Feb 04, 2010 at 02:58 AM
anthonygh
Offline
• • •
Upload & Sell: Off
p.1 #11 · p.1 #11 · Dye Sub printers vs. Modern Ink Jets


Something like the Epson R800 might suit you...it's a current model but been around a few years now. Not worth a CSI for a print a week...but if you increase your output the ink costs will rocket. However, that's a pigment ink printer....dye inks are generally cheaper and are thought to be less prone to clogging.

My anti clogging technique is to do a nozzle check every few days...uses virtually no ink and ensures every nozzle gets flushed.



Feb 04, 2010 at 10:30 PM
Tim Combs
Offline
• •
Upload & Sell: On
p.1 #12 · p.1 #12 · Dye Sub printers vs. Modern Ink Jets


One characteristic not mentioned on the dye subs is metamerism. Dyes are affected by this and pigments pretty much not. If you view prints under varying light conditions you may see different results. The other issue would be how long dye sub materials remain available. I spent more than 20 years with one of the major photographic manufacturers and would not rely on a long term supply of dye sub materials.


Feb 04, 2010 at 11:10 PM
mikaelo
Offline

Upload & Sell: Off
p.1 #13 · p.1 #13 · Dye Sub printers vs. Modern Ink Jets


Something yet to be mentioned is dust. While it's been many years since I used them, I printed a lot on Kodak dye subs in the mid 90's, and one thing you needed to be careful with was making sure you had a dust free environment.

They used to suck up dusts by the dye carrier film getting statically charged and then you get dust between the dye laminations, or laminate on the dust, that moves and then leaves a light mark where is was. This was even though we used to cover the printer when not in use.

Mikael



Feb 05, 2010 at 06:37 PM
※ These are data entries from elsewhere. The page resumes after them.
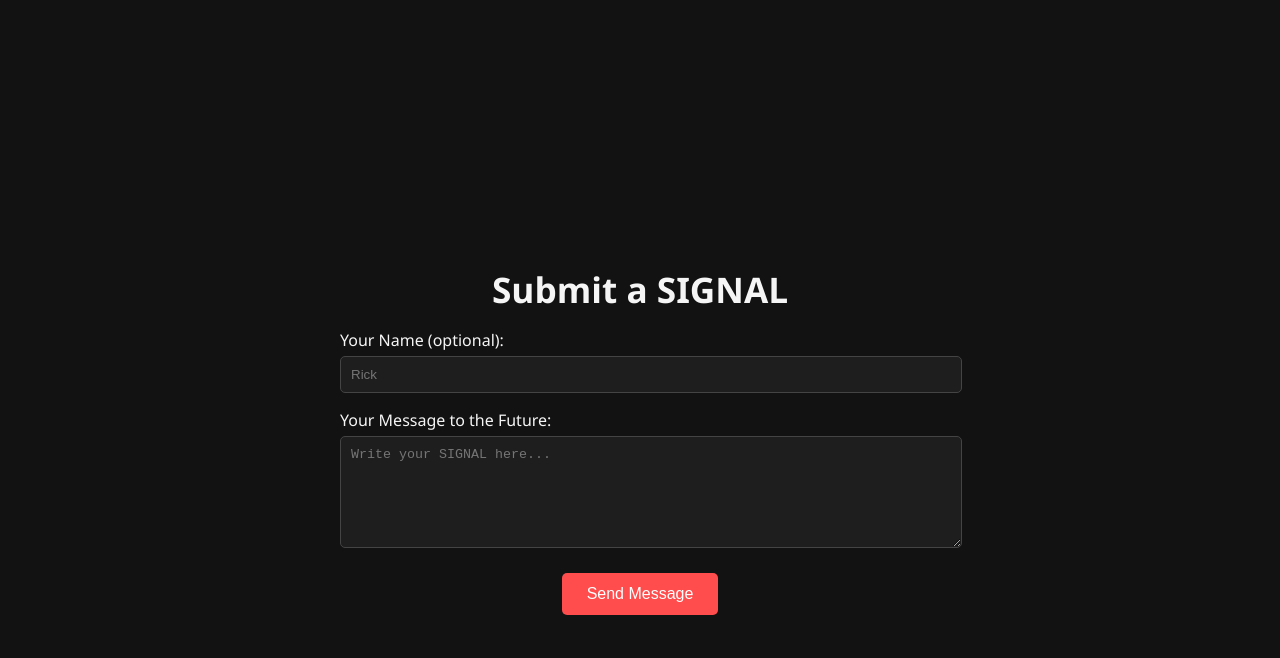
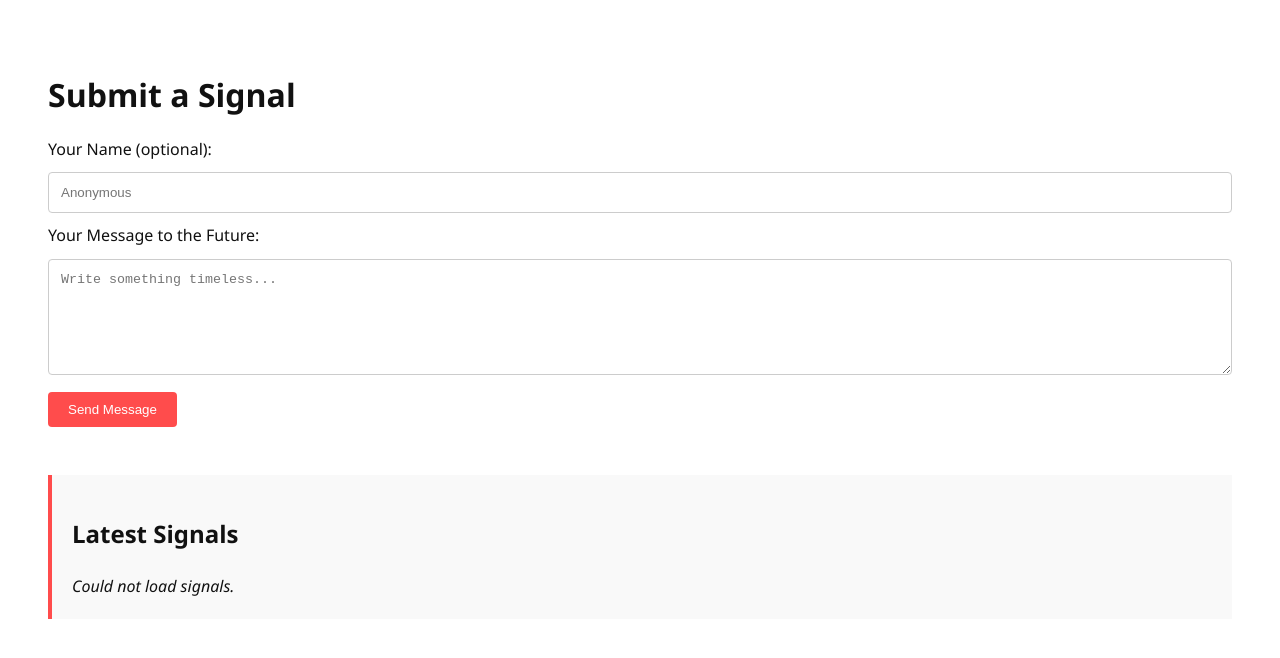
Before and after one commit to Racer-01111000/project-signal, a plain HTML site: page form/submit.html in a window 1280 px wide. Drawn offline with Linux system fonts and the light colour scheme; no server answers.

Commit message:
submit.html
redirect

```diff
--- a/form/submit.html
+++ b/form/submit.html
@@ -3,72 +3,101 @@
 <head>
   <meta charset="UTF-8" />
   <meta name="viewport" content="width=device-width, initial-scale=1.0"/>
-  <title>Submit a SIGNAL</title>
+  <title>Submit a Signal</title>
   <style>
     body {
       font-family: 'Segoe UI', sans-serif;
-      background-color: #121212;
-      color: #f5f5f5;
-      display: flex;
-      align-items: center;
-      justify-content: center;
-      height: 100vh;
-      text-align: center;
-      padding: 20px;
+      background-color: #fff;
+      color: #111;
+      padding: 40px;
+      line-height: 1.6;
     }
-    .form-container {
-      max-width: 600px;
-      width: 100%;
-    }
+
     h1 {
-      font-size: 2.2rem;
+      font-size: 2rem;
       margin-bottom: 1rem;
     }
-    label {
-      display: block;
-      text-align: left;
-      margin-top: 1rem;
-      font-size: 1rem;
-    }
+
     input, textarea {
       width: 100%;
-      padding: 10px;
-      margin-top: 5px;
-      background-color: #1e1e1e;
-      color: #fff;
-      border: 1px solid #444;
-      border-radius: 5px;
+      padding: 12px;
+      margin: 10px 0;
+      box-sizing: border-box;
+      border: 1px solid #ccc;
+      border-radius: 4px;
     }
+
     button {
-      margin-top: 20px;
       background-color: #ff4c4c;
       color: white;
+      padding: 10px 20px;
       border: none;
-      padding: 12px 25px;
-      font-size: 1rem;
-      border-radius: 5px;
+      border-radius: 4px;
       cursor: pointer;
-      transition: background 0.3s ease;
+      transition: background-color 0.2s ease;
     }
+
     button:hover {
-      background-color: #ff1a1a;
+      background-color: #d63b3b;
+    }
+
+    .latest {
+      margin-top: 3rem;
+      background: #f9f9f9;
+      padding: 20px;
+      border-left: 4px solid #ff4c4c;
+    }
+
+    .signal {
+      margin-bottom: 1rem;
     }
   </style>
 </head>
 <body>
-  <div class="form-container">
-    <h1>Submit a SIGNAL</h1>
-    <form action="https://formspree.io/f/xldbkgqg" method="POST">
-      <input type="hidden" name="_redirect" value="/form/thank-you.html" />
 
-      <label for="name">Your Name (optional):</label>
-      <input type="text" id="name" name="name" placeholder="Rick" />
+  <h1>Submit a Signal</h1>
+  <form action="https://formspree.io/f/xldbkgqg" method="POST">
+    <label>
+      Your Name (optional):<br/>
+      <input type="text" name="name" placeholder="Anonymous" />
+    </label><br/>
+    <label>
+      Your Message to the Future:<br/>
+      <textarea name="message" rows="6" placeholder="Write something timeless..."></textarea>
+    </label>
+    <input type="hidden" name="_redirect" value="/form/thank-you.html" />
+    <br/>
+    <button type="submit">Send Message</button>
+  </form>
 
-      <label for="message">Your Message to the Future:</label>
-      <textarea id="message" name="message" rows="6" required placeholder="Write your SIGNAL here..."></textarea>
+  <div class="latest">
+    <h2>Latest Signals</h2>
+    <div id="signals">
+      <em>Loading...</em>
+    </div>
+  </div>
 
-      <button type="submit">Send Message</button>
-    </form>
-  </div>
+  <script>
+    fetch('/data/submissions.json')
+      .then(res => res.json())
+      .then(data => {
+        const container = document.getElementById('signals');
+        if (data && data.length) {
+          container.innerHTML = '';
+          data.slice(-3).reverse().forEach(entry => {
+            const div = document.createElement('div');
+            div.className = 'signal';
+            div.innerHTML = `<strong>${entry.name || 'Anonymous'}</strong>: ${entry.message}`;
+            container.appendChild(div);
+          });
+        } else {
+          container.innerHTML = '<em>No signals yet.</em>';
+        }
+      })
+      .catch(() => {
+        document.getElementById('signals').innerHTML = '<em>Could not load signals.</em>';
+      });
+  </script>
+
 </body>
 </html>
```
FM Forums | Post-processing & Printing | Join Upload & Sell

    
 

You are not logged in. Login or Register

Username   Password    Reset password